◆ YOUR GOAL ◆
Return only the number of lines in the entries below that hold the word "ReplayViewer".

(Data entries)
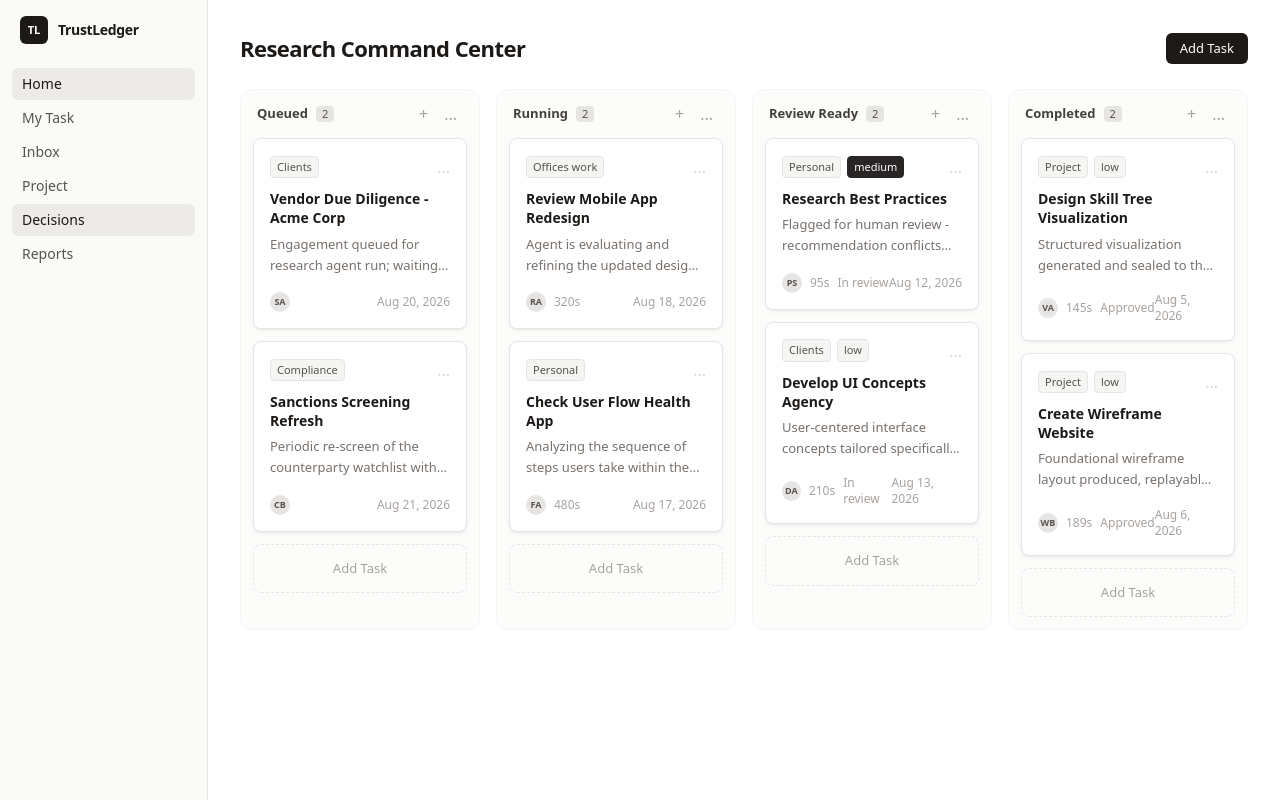
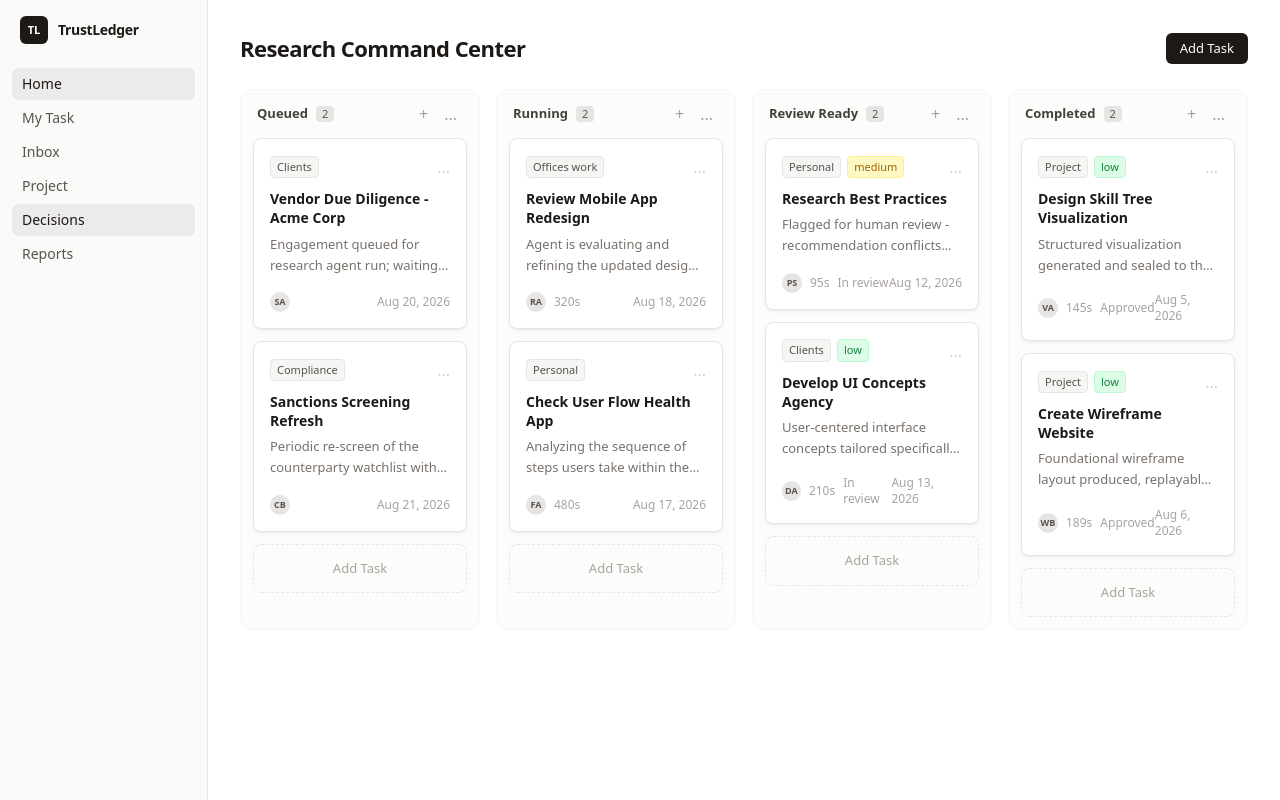
Before and after one commit to ApexYash11/TrustLedger, a Next.js app in the folder frontend/: page / in a window 1280 px wide. Built offline with nearby package versions, Linux system fonts and the light colour scheme; no server answers.

Commit message:
Replace em-dashes with plain dashes; color risk badges red/yellow/green

```diff
--- a/frontend/src/app/decisions/[taskId]/page.tsx
+++ b/frontend/src/app/decisions/[taskId]/page.tsx
@@ -8,6 +8,16 @@ import ReplayViewer from "@/components/ReplayViewer";
 import Sidebar from "@/components/Sidebar";
 import { api, FullDecisionRecord } from "@/lib/api";
 import { formatTimestamp, humanize } from "@/lib/format";
+
+// Plain dash instead of em-dash (flagged by writing-quality checkers).
+const clean = (s: string) => s.replace(/—/g, "-").replace(/–/g, "-");
+
+const RISK_TAGS: Record<string, string> = {
+  low: "bg-green-100 text-green-700 border-green-200",
+  medium: "bg-yellow-100 text-yellow-700 border-yellow-200",
+  high: "bg-red-100 text-red-700 border-red-200",
+};
+
 
 const TABS = ["Summary", "Decision Trail", "Replay", "Integrity"] as const;
 type Tab = (typeof TABS)[number];
@@ -198,10 +208,6 @@ export default function DecisionDetailPage() {
       <Sidebar />
       <main className="flex-1 bg-white p-8">
         <div className="mx-auto max-w-5xl">
-          <a href="/" className="text-sm font-medium text-stone-600 hover:text-stone-900">
-            &larr; Back to Command Center
-          </a>
-
           <div className="mt-5 border-b border-stone-200 pb-5">
             <p className="text-xs font-semibold uppercase tracking-wider text-stone-500">
               Decision Overview
@@ -209,10 +215,20 @@ export default function DecisionDetailPage() {
             <h1 className="mt-1 text-2xl font-bold tracking-tight text-stone-900">
               {task.case_id ?? taskId}
             </h1>
-            <p className="mt-1 text-sm text-stone-600">{task.case_type ?? "Decision record"}</p>
+            <p className="mt-1 text-sm text-stone-600">
+              {task.case_type ? clean(task.case_type) : "Decision record"}
+            </p>
             <div className="mt-3 flex gap-2">
               {task.status && <Chip>Status: {humanize(task.status)}</Chip>}
-              {task.risk_level && <Chip>Risk: {humanize(task.risk_level)}</Chip>}
+              {task.risk_level && (
+                <span
+                  className={`rounded border px-1.5 py-0.5 text-[11px] font-medium ${
+                    RISK_TAGS[task.risk_level] ?? "border-stone-200 bg-stone-100 text-stone-600"
+                  }`}
+                >
+                  {task.risk_level}
+                </span>
+              )}
             </div>
           </div>
 
--- a/frontend/src/app/layout.tsx
+++ b/frontend/src/app/layout.tsx
@@ -2,9 +2,9 @@ import type { Metadata } from "next";
 import "./globals.css";
 
 export const metadata: Metadata = {
-  title: "TrustLedger — Research Command Center",
+  title: "TrustLedger - Research Command Center",
   description:
-    "Tamper-evident audit layer for Deloitte client research agents — every recommendation recorded, replayable, and verifiable",
+    "Tamper-evident audit layer for Deloitte client research agents - every recommendation recorded, replayable, and verifiable",
 };
 
 export default function RootLayout({ children }: { children: React.ReactNode }) {
--- a/frontend/src/components/DecisionTimeline.tsx
+++ b/frontend/src/components/DecisionTimeline.tsx
@@ -52,7 +52,7 @@ export default function DecisionTimeline({ events }: { events: EventOut[] }) {
               {policy && (
                 <div className="mt-3 rounded-md bg-stone-50 p-3 text-sm">
                   <p className="font-medium text-stone-800">
-                    Policy: {[policy.section, policy.title].filter(Boolean).join(" — ") || "Referenced policy"}
+                    Policy: {[policy.section, policy.title].filter(Boolean).join(" - ") || "Referenced policy"}
                   </p>
                   {policy.application && <p className="mt-1 text-stone-600">Applied: {policy.application}</p>}
                 </div>
--- a/frontend/src/components/IntegrityPanel.tsx
+++ b/frontend/src/components/IntegrityPanel.tsx
@@ -41,7 +41,7 @@ export default function IntegrityPanel({ taskId }: { taskId: string }) {
   }
 
   const passed = result.verified;
-  const statusLabel = passed ? "PASS — Integrity Verified" : "FAIL — Integrity Check Failed";
+  const statusLabel = passed ? "PASS - Integrity Verified" : "FAIL - Integrity Check Failed";
   const description = passed
     ? "This decision passed integrity verification. Its stored record and hash-chain link match."
     : result.chain_status === "unsealed"
--- a/frontend/src/components/ReplayViewer.tsx
+++ b/frontend/src/components/ReplayViewer.tsx
@@ -93,7 +93,7 @@ export default function ReplayViewer({ taskId }: { taskId: string }) {
         {step.policies.map((policy, index) => (
           <div key={`${policy.section}-${index}`} className="mt-4 rounded-md bg-stone-50 p-3 text-sm">
             <p className="font-medium text-stone-800">
-              Policy: {[policy.section, policy.title].filter(Boolean).join(" — ") || "Referenced policy"}
+              Policy: {[policy.section, policy.title].filter(Boolean).join(" - ") || "Referenced policy"}
             </p>
             {policy.text_excerpt && <p className="mt-1 text-stone-600">{policy.text_excerpt}</p>}
             {policy.application && <p className="mt-2 text-stone-600">Applied: {policy.application}</p>}
--- a/frontend/src/components/TaskCard.tsx
+++ b/frontend/src/components/TaskCard.tsx
@@ -2,10 +2,13 @@
 
 import { TaskSummary } from "@/lib/api";
 
+// Plain dash instead of em-dash (flagged by writing-quality checkers).
+const clean = (s: string) => s.replace(/—/g, "-").replace(/–/g, "-");
+
 const RISK_TAGS: Record<string, string> = {
-  low: "bg-stone-100 text-stone-600 border-stone-200",
-  medium: "bg-stone-800 text-white border-stone-800",
-  high: "bg-stone-900 text-white border-stone-900",
+  low: "bg-green-100 text-green-700 border-green-200",
+  medium: "bg-yellow-100 text-yellow-700 border-yellow-200",
+  high: "bg-red-100 text-red-700 border-red-200",
 };
 
 function fmtDate(iso: string) {
@@ -26,7 +29,7 @@ function initials(name: string) {
 }
 
 export default function TaskCard({ card }: { card: TaskSummary }) {
-  const tag = card.case_type || "Case";
+  const tag = clean(card.case_type || "Case");
   const riskKey = card.risk_level ?? "";
   const tagCls = RISK_TAGS[riskKey];
   const reviewLabel =
```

◆ EXERCISE RESPONSE ◆
4